**Exercise details:** Scan the records below and copy every line that contains the string "start".

[Edit tracking data]
_ _ _ _ _

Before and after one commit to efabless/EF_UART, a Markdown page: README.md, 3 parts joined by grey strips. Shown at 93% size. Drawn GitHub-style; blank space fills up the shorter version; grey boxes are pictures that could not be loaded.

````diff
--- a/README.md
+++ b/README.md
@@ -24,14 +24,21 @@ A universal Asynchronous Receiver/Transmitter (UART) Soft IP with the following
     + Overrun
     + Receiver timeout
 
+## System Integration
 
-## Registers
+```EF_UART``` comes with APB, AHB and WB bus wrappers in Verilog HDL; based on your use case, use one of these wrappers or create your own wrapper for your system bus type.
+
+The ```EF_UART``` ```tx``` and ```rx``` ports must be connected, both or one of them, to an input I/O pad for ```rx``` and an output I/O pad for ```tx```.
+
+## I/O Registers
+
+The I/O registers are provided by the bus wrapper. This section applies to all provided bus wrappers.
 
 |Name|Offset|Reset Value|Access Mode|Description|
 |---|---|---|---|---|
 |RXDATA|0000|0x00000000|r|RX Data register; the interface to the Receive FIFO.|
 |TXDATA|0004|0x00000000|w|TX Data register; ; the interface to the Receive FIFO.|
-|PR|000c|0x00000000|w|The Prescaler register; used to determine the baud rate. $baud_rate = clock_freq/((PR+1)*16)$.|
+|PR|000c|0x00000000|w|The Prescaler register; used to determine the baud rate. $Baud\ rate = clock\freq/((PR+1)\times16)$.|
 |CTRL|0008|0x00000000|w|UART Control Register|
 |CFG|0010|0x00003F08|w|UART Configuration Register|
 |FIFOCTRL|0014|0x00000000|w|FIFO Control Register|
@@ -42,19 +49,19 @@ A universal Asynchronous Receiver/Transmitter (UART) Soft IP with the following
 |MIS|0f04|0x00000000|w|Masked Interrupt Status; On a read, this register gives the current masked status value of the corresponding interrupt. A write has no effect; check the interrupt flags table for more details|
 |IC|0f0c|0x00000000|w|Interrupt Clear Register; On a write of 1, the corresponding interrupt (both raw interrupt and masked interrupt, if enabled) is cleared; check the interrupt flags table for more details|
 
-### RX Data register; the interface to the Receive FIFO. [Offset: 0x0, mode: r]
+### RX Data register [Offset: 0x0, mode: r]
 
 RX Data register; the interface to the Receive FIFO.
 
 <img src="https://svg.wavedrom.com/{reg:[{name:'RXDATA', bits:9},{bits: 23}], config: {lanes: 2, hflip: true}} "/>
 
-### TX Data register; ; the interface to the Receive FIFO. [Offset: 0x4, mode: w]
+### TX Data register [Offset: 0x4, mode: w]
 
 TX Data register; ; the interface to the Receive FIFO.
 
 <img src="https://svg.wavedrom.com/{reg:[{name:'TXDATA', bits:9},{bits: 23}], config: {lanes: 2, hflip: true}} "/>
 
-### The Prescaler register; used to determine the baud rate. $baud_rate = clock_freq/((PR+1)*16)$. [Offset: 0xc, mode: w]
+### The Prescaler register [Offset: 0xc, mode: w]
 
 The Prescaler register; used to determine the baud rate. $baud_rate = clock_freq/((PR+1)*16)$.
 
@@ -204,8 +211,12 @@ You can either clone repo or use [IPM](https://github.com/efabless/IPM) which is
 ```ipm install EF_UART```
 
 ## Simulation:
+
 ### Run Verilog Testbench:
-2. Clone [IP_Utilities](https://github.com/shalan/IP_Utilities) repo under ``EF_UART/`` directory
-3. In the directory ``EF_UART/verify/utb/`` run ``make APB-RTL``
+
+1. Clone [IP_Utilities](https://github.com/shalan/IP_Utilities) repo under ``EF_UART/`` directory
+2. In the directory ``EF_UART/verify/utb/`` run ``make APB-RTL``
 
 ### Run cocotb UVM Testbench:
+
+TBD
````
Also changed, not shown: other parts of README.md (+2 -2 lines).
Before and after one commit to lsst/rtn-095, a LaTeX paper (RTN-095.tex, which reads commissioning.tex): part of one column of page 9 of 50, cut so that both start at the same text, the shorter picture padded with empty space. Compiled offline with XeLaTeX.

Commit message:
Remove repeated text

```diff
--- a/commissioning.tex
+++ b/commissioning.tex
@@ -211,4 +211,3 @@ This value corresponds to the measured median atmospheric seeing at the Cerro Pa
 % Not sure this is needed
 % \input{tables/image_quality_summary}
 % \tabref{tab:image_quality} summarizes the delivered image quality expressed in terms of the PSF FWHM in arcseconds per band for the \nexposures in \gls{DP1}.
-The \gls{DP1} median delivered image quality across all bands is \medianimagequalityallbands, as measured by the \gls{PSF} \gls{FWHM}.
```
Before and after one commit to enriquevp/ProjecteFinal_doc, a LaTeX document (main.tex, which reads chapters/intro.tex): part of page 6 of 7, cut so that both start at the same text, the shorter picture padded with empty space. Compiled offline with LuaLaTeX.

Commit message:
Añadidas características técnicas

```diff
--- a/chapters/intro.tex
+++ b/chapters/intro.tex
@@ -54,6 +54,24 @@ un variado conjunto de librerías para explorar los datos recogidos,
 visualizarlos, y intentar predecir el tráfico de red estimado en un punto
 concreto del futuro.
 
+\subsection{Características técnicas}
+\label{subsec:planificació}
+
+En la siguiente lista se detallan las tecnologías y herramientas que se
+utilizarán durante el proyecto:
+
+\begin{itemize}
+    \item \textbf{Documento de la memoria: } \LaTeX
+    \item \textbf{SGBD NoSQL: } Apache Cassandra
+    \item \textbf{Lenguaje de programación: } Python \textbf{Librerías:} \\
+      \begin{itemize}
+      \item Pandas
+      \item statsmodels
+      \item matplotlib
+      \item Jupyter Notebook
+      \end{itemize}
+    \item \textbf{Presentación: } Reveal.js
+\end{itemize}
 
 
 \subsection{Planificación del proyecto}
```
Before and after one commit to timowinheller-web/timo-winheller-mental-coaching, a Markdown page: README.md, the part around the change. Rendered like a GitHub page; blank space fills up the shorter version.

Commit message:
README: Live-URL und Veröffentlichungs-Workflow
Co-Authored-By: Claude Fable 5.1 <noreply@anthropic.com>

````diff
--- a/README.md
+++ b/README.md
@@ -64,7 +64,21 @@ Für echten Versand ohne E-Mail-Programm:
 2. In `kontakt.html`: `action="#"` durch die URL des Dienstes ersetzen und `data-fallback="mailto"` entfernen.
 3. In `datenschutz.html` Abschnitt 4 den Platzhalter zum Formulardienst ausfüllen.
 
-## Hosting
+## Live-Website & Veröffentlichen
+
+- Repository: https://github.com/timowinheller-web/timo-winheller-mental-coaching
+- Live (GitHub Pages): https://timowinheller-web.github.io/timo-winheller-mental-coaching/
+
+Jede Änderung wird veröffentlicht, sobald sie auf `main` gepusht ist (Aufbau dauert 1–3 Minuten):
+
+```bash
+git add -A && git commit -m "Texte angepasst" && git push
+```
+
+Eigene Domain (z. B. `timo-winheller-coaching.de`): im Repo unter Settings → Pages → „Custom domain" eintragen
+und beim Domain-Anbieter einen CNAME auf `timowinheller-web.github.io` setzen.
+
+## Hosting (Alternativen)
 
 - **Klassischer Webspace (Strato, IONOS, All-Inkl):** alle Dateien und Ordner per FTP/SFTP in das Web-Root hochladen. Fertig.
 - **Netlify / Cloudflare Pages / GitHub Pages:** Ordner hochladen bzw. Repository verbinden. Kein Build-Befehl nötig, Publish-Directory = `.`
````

_ _ _ _ _

**Task output:**
Before and after one commit to lsst/rtn-095, a LaTeX paper (RTN-095.tex, which reads commissioning.tex): part of one column of page 9 of 50, cut so that both start at the same text, the shorter picture padded with empty space. Compiled offline with XeLaTeX.
Before and after one commit to enriquevp/ProjecteFinal_doc, a LaTeX document (main.tex, which reads chapters/intro.tex): part of page 6 of 7, cut so that both start at the same text, the shorter picture padded with empty space. Compiled offline with LuaLaTeX.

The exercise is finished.